» Data section:
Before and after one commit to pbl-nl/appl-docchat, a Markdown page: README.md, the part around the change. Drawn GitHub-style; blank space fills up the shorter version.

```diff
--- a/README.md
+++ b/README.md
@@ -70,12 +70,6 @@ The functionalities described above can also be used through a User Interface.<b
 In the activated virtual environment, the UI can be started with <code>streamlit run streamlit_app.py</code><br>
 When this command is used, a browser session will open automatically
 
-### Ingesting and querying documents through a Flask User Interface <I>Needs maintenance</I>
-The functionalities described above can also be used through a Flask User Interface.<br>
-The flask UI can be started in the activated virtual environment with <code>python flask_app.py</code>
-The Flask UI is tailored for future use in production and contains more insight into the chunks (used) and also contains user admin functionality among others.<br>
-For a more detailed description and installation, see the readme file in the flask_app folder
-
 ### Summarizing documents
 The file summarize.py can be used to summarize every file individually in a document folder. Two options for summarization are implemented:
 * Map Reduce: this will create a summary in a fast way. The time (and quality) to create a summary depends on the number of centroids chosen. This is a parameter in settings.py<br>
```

» Aim of the exercise: Write the material out again word for word.

» Your response:
Before and after one commit to pbl-nl/appl-docchat, a Markdown page: README.md, the part around the change. Drawn GitHub-style; blank space fills up the shorter version.

```diff
--- a/README.md
+++ b/README.md
@@ -70,12 +70,6 @@ The functionalities described above can also be used through a User Interface.<b
 In the activated virtual environment, the UI can be started with <code>streamlit run streamlit_app.py</code><br>
 When this command is used, a browser session will open automatically
 
-### Ingesting and querying documents through a Flask User Interface <I>Needs maintenance</I>
-The functionalities described above can also be used through a Flask User Interface.<br>
-The flask UI can be started in the activated virtual environment with <code>python flask_app.py</code>
-The Flask UI is tailored for future use in production and contains more insight into the chunks (used) and also contains user admin functionality among others.<br>
-For a more detailed description and installation, see the readme file in the flask_app folder
-
 ### Summarizing documents
 The file summarize.py can be used to summarize every file individually in a document folder. Two options for summarization are implemented:
 * Map Reduce: this will create a summary in a fast way. The time (and quality) to create a summary depends on the number of centroids chosen. This is a parameter in settings.py<br>
```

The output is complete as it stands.